Time: 7:30 p.m.
Location: UW School of Art, Room 3
Tickets: Free event. First-come, first-served seating. Seating is limited.

Yale Union and The New Foundation Seattle present two documentary films by Harun Farocki: Still Life and An Image. Curator Robert Snowden will introduce the films in conjunction with YU’s screening series The Devil, Probably.

Stilleben (Still Life)
1997, 58 min., color and b/w, German with English subtitles. Digital.
According to Farocki, today’s photographers working in advertising are, in a way, continuing the tradition of 17th century Flemish painters in that they depict objects from everyday life – the “still life”. The filmmaker illustrates this intriguing hypothesis with three documentary sequences which show the photographers at work creating a contemporary “still life”: a cheese-board, beer glasses and an expensive watch.

Ein Bild (An Image)
1983, 25 min., color, German with English subtitles, Digital.
“Four days spent in a studio working on a centerfold photo for Playboy magazine provided the subject matter for my film. The magazine itself deals with culture, cars, a certain lifestyle. Maybe all those trappings are only there to cover up the naked woman. Maybe it’s like with a paper-doll. The naked woman in the middle is a sun around which a system revolves: of culture, of business, of living! (It’s impossible to either look or film into the sun.) One can well imagine that the people creating such a picture, the gravity of which is supposed to hold all that, perform their task with as much care, seriousness, and responsibility as if they were splitting uranium.

This film, An Image, is part of a series I’ve been working on since 1979. The television station that commissioned it assumes in these cases that I’m making a film that is critical of its subject matter, and the owner or manager of the thing that’s being filmed assumes that my film is an advertisement for them.

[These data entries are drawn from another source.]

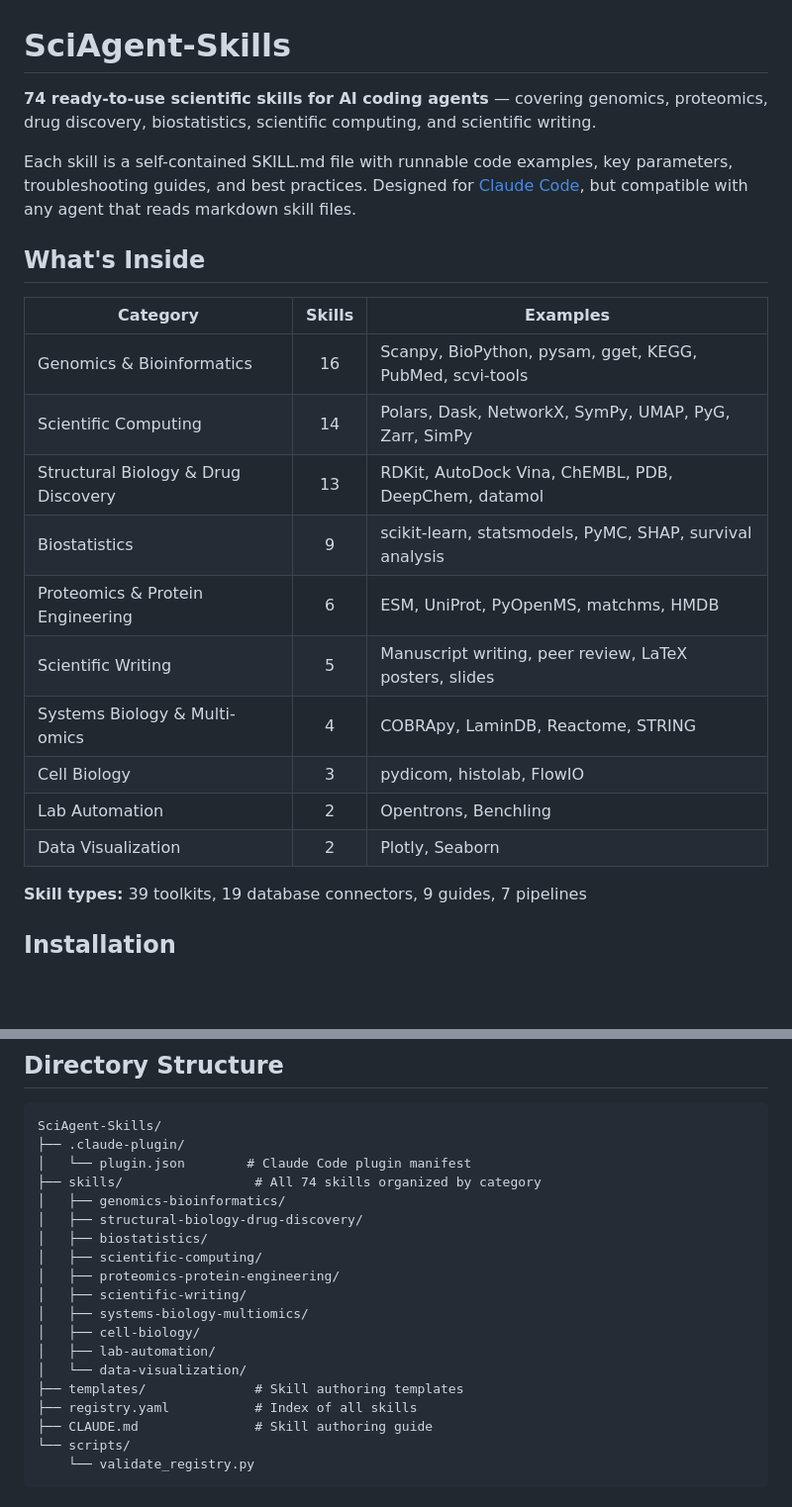
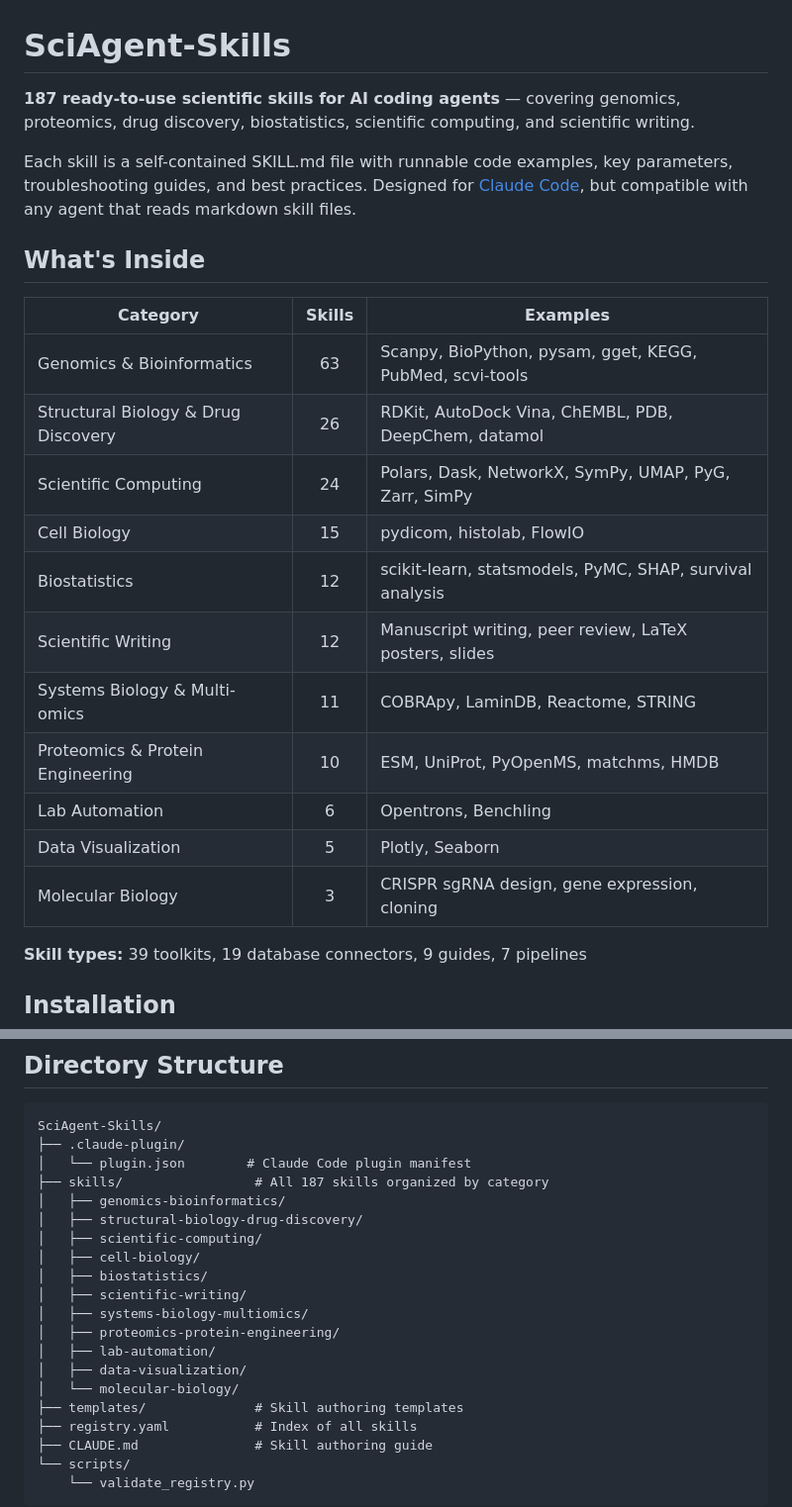
Before and after one commit to jaechang-hits/SciAgent-Skills, a Markdown page: README.md, 2 parts joined by grey strips. Shown at 99% size. GitHub-like rendering; blank space fills up the shorter version.

Commit message:
docs: update README skill counts to 187 and add Molecular Biology category
Co-Authored-By: Claude Opus 4.6 (1M context) <noreply@anthropic.com>

```diff
--- a/README.md
+++ b/README.md
@@ -1,6 +1,6 @@
 # SciAgent-Skills
 
-**74 ready-to-use scientific skills for AI coding agents** — covering genomics, proteomics, drug discovery, biostatistics, scientific computing, and scientific writing.
+**187 ready-to-use scientific skills for AI coding agents** — covering genomics, proteomics, drug discovery, biostatistics, scientific computing, and scientific writing.
 
 Each skill is a self-contained SKILL.md file with runnable code examples, key parameters, troubleshooting guides, and best practices. Designed for [Claude Code](https://docs.anthropic.com/en/docs/claude-code), but compatible with any agent that reads markdown skill files.
 
@@ -8,16 +8,17 @@ Each skill is a self-contained SKILL.md file with runnable code examples, key pa
 
 | Category | Skills | Examples |
 |----------|:------:|----------|
-| Genomics & Bioinformatics | 16 | Scanpy, BioPython, pysam, gget, KEGG, PubMed, scvi-tools |
-| Scientific Computing | 14 | Polars, Dask, NetworkX, SymPy, UMAP, PyG, Zarr, SimPy |
-| Structural Biology & Drug Discovery | 13 | RDKit, AutoDock Vina, ChEMBL, PDB, DeepChem, datamol |
-| Biostatistics | 9 | scikit-learn, statsmodels, PyMC, SHAP, survival analysis |
-| Proteomics & Protein Engineering | 6 | ESM, UniProt, PyOpenMS, matchms, HMDB |
-| Scientific Writing | 5 | Manuscript writing, peer review, LaTeX posters, slides |
-| Systems Biology & Multi-omics | 4 | COBRApy, LaminDB, Reactome, STRING |
-| Cell Biology | 3 | pydicom, histolab, FlowIO |
-| Lab Automation | 2 | Opentrons, Benchling |
-| Data Visualization | 2 | Plotly, Seaborn |
+| Genomics & Bioinformatics | 63 | Scanpy, BioPython, pysam, gget, KEGG, PubMed, scvi-tools |
+| Structural Biology & Drug Discovery | 26 | RDKit, AutoDock Vina, ChEMBL, PDB, DeepChem, datamol |
+| Scientific Computing | 24 | Polars, Dask, NetworkX, SymPy, UMAP, PyG, Zarr, SimPy |
+| Cell Biology | 15 | pydicom, histolab, FlowIO |
+| Biostatistics | 12 | scikit-learn, statsmodels, PyMC, SHAP, survival analysis |
+| Scientific Writing | 12 | Manuscript writing, peer review, LaTeX posters, slides |
+| Systems Biology & Multi-omics | 11 | COBRApy, LaminDB, Reactome, STRING |
+| Proteomics & Protein Engineering | 10 | ESM, UniProt, PyOpenMS, matchms, HMDB |
+| Lab Automation | 6 | Opentrons, Benchling |
+| Data Visualization | 5 | Plotly, Seaborn |
+| Molecular Biology | 3 | CRISPR sgRNA design, gene expression, cloning |
 
 **Skill types:** 39 toolkits, 19 database connectors, 9 guides, 7 pipelines
 
@@ -127,17 +128,18 @@ The agent reads only the `description` field during planning. Full skill content
 SciAgent-Skills/
 ├── .claude-plugin/
 │   └── plugin.json        # Claude Code plugin manifest
-├── skills/                 # All 74 skills organized by category
+├── skills/                 # All 187 skills organized by category
 │   ├── genomics-bioinformatics/
 │   ├── structural-biology-drug-discovery/
+│   ├── scientific-computing/
+│   ├── cell-biology/
 │   ├── biostatistics/
-│   ├── scientific-computing/
-│   ├── proteomics-protein-engineering/
 │   ├── scientific-writing/
 │   ├── systems-biology-multiomics/
-│   ├── cell-biology/
+│   ├── proteomics-protein-engineering/
 │   ├── lab-automation/
-│   └── data-visualization/
+│   ├── data-visualization/
+│   └── molecular-biology/
 ├── templates/              # Skill authoring templates
 ├── registry.yaml           # Index of all skills
 ├── CLAUDE.md               # Skill authoring guide
```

I try to do neither. Nor do I want to do something in between, but beyond both.” -Harun Farocki, Zelluloid, no. 27, Fall 1988